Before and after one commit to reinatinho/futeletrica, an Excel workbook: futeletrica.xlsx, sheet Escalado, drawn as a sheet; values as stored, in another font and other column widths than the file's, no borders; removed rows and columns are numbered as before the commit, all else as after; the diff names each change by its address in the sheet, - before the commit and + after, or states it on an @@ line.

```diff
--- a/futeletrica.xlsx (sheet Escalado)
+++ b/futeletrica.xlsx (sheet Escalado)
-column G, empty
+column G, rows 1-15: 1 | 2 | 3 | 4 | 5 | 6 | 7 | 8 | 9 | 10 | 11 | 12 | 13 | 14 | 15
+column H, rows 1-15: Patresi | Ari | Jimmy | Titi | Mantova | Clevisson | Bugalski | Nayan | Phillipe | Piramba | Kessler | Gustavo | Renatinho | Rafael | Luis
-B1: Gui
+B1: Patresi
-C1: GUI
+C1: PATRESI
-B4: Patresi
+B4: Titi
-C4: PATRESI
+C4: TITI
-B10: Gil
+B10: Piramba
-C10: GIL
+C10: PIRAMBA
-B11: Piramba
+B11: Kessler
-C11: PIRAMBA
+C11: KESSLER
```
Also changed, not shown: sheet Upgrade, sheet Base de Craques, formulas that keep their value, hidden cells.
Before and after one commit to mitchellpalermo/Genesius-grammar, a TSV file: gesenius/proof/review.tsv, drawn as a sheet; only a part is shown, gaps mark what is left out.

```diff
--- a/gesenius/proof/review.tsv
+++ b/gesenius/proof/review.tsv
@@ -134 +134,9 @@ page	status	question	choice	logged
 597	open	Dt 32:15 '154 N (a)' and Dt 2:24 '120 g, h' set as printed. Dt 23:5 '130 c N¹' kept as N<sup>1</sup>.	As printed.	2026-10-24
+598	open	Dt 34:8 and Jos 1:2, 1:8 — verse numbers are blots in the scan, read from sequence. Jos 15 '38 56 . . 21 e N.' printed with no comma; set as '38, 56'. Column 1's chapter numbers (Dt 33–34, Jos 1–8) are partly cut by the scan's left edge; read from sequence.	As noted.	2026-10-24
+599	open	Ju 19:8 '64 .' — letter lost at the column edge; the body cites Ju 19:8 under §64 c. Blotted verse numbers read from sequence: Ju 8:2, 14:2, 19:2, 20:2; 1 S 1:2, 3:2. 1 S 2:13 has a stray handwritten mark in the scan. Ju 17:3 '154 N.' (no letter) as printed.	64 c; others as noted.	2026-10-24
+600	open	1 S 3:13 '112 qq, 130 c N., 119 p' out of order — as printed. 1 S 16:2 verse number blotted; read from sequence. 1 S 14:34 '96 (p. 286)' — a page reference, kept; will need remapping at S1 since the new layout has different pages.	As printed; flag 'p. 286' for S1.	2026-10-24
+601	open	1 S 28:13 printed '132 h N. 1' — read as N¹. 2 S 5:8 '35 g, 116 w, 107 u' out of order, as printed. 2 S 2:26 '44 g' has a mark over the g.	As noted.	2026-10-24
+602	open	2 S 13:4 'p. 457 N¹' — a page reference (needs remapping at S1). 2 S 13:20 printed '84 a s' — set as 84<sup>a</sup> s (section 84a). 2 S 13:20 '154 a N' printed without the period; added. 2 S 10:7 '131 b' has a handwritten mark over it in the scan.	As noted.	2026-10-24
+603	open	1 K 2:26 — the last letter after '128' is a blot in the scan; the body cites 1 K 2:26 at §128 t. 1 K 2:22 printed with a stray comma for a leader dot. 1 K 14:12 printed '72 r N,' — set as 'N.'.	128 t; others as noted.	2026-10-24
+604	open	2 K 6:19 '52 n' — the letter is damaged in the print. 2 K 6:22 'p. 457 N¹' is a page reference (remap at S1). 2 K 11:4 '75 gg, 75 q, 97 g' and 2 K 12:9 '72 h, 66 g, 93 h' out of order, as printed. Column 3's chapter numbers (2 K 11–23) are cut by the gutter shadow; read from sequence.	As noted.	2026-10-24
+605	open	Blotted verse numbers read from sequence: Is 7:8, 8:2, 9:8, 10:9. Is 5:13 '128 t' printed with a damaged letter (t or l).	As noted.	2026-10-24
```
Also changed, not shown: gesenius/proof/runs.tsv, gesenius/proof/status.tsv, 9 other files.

---+---

> [BRIEF]
Filter the entries above down to the lines containing the word "edge".

> [TASK SOLUTION]
+598	open	Dt 34:8 and Jos 1:2, 1:8 — verse numbers are blots in the scan, read from sequence. Jos 15 '38 56 . . 21 e N.' printed with no comma; set as '38, 56'. Column 1's chapter numbers (Dt 33–34, Jos 1–8) are partly cut by the scan's left edge; read from sequence.	As noted.	2026-10-24
+599	open	Ju 19:8 '64 .' — letter lost at the column edge; the body cites Ju 19:8 under §64 c. Blotted verse numbers read from sequence: Ju 8:2, 14:2, 19:2, 20:2; 1 S 1:2, 3:2. 1 S 2:13 has a stray handwritten mark in the scan. Ju 17:3 '154 N.' (no letter) as printed.	64 c; others as noted.	2026-10-24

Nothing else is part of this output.